Data under study START

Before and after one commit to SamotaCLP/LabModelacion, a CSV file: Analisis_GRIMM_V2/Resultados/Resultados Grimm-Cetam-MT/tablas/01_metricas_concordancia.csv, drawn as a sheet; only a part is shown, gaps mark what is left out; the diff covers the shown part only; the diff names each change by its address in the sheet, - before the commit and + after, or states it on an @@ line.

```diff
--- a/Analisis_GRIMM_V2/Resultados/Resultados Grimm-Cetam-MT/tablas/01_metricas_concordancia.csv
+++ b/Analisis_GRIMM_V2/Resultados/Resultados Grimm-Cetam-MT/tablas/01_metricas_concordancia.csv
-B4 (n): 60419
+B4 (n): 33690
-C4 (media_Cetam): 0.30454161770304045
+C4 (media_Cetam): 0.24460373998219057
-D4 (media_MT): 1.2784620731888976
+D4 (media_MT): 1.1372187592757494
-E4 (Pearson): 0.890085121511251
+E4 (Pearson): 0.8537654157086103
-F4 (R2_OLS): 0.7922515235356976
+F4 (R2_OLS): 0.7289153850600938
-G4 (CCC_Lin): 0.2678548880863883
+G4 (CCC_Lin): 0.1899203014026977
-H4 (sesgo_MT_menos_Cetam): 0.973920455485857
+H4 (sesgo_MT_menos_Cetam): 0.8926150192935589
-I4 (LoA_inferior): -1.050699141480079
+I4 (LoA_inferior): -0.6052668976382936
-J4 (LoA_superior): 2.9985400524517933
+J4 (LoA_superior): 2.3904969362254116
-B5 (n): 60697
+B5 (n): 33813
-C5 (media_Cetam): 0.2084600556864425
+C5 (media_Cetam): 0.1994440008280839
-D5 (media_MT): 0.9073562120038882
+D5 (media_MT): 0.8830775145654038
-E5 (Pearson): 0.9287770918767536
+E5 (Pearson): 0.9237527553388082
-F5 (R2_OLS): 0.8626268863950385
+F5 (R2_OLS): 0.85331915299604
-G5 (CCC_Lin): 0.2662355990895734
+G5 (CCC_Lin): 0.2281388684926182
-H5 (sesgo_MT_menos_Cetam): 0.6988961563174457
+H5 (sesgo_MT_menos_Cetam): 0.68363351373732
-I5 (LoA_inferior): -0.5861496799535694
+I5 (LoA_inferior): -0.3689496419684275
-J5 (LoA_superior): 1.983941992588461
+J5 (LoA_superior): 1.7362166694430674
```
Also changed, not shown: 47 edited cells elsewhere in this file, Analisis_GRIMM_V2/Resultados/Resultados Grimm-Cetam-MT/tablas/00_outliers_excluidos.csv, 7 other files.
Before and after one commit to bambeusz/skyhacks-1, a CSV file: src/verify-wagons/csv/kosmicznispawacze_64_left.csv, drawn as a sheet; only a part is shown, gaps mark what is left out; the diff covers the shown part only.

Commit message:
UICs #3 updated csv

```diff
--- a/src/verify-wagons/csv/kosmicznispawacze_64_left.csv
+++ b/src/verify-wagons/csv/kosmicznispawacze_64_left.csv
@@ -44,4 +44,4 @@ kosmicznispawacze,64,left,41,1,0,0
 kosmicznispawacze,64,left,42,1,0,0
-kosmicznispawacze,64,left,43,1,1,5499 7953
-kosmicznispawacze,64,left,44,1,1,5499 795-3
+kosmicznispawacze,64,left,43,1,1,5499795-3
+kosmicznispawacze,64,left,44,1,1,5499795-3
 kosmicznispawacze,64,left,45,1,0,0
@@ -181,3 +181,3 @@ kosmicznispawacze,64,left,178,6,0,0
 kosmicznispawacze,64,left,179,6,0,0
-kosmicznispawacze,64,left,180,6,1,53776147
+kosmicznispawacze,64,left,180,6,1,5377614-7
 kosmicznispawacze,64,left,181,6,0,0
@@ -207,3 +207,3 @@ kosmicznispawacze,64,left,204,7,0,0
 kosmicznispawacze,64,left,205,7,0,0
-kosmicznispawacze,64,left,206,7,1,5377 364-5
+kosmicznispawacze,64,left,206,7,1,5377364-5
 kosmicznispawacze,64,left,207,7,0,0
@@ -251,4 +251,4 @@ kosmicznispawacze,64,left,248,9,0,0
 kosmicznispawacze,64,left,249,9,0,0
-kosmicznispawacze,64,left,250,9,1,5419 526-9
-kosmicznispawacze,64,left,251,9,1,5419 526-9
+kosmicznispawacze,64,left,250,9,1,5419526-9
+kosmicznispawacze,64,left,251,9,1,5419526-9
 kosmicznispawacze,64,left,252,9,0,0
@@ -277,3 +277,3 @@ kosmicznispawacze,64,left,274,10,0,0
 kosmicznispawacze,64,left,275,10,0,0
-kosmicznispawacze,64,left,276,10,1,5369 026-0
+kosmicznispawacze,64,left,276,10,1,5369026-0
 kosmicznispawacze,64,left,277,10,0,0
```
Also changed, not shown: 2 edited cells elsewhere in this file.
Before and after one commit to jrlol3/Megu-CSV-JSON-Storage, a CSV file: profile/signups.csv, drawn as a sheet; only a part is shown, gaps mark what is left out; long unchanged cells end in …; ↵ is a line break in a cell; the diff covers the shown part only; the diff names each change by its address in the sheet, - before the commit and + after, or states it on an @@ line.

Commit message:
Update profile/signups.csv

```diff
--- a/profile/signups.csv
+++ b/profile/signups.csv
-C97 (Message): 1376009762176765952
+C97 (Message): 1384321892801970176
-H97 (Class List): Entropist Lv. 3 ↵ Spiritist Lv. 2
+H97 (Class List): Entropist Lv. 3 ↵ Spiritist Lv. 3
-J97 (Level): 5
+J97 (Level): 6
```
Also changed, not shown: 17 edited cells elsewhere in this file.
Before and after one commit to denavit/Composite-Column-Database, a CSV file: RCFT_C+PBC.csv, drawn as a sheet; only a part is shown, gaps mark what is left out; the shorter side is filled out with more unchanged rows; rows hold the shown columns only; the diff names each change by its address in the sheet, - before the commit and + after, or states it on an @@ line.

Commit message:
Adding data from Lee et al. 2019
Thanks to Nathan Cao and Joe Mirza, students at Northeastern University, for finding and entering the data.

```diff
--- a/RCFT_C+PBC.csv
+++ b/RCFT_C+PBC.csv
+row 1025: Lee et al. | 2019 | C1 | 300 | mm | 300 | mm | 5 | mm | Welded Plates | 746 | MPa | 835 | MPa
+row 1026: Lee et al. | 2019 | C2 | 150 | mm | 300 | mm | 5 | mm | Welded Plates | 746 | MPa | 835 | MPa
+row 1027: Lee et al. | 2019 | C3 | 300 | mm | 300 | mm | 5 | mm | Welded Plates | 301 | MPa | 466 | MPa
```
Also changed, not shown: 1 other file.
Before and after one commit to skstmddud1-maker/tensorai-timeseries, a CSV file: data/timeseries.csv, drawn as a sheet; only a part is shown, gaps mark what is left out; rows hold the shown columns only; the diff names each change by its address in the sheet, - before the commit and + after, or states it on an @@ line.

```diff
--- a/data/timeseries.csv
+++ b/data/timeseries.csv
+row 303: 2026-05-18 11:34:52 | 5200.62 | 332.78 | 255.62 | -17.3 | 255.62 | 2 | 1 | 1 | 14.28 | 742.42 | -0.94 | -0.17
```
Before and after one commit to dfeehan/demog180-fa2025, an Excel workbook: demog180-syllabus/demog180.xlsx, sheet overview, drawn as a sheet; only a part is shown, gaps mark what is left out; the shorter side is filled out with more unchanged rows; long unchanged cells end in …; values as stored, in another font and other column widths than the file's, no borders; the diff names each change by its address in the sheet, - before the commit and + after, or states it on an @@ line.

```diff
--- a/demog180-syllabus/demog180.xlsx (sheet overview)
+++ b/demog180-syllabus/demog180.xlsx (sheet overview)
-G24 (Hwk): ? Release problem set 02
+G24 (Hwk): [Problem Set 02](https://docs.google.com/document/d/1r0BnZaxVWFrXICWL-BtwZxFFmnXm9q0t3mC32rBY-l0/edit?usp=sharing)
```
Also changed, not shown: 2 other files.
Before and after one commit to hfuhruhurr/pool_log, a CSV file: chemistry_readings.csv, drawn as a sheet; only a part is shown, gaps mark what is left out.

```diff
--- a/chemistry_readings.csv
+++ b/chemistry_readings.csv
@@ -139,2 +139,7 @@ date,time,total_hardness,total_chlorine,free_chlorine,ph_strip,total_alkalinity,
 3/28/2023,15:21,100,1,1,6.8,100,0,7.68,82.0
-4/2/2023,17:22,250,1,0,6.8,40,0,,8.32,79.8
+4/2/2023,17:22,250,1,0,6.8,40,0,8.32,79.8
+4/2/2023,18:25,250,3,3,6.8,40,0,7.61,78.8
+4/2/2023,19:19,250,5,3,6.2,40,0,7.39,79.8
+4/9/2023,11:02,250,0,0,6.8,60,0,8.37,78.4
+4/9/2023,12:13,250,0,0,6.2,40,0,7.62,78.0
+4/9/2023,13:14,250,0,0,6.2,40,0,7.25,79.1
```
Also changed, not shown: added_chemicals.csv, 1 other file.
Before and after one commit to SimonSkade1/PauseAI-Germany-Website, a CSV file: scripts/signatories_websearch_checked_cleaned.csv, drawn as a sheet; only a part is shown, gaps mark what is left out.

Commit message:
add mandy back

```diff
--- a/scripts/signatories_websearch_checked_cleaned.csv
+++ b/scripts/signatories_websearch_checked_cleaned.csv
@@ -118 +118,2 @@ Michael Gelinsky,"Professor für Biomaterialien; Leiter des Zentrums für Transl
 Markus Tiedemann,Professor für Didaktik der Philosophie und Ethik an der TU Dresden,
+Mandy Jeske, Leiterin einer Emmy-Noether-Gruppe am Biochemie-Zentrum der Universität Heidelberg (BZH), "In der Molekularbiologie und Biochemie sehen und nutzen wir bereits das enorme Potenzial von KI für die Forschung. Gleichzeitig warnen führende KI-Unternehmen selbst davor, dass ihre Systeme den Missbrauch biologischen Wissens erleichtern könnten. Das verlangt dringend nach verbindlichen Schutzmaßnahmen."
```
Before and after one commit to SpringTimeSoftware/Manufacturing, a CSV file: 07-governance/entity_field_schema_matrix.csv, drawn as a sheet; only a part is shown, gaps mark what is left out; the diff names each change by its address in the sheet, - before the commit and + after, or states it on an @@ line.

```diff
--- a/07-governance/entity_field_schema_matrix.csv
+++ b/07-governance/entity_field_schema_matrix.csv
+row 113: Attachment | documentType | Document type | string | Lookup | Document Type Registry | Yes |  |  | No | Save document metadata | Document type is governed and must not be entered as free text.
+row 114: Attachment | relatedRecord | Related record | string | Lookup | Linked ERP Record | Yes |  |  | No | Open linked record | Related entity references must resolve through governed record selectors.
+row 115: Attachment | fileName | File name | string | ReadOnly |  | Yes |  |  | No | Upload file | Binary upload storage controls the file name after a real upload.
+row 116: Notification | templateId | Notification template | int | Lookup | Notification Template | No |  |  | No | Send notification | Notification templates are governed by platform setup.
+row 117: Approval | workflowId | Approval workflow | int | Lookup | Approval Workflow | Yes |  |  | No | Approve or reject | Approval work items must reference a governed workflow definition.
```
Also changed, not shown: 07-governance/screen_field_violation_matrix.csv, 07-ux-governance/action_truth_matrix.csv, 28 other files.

Data under study END

### Problem statement
Search the records for the word "Spiritist". Copy every line that has it.

### Answer
-H97 (Class List): Entropist Lv. 3 ↵ Spiritist Lv. 2
+H97 (Class List): Entropist Lv. 3 ↵ Spiritist Lv. 3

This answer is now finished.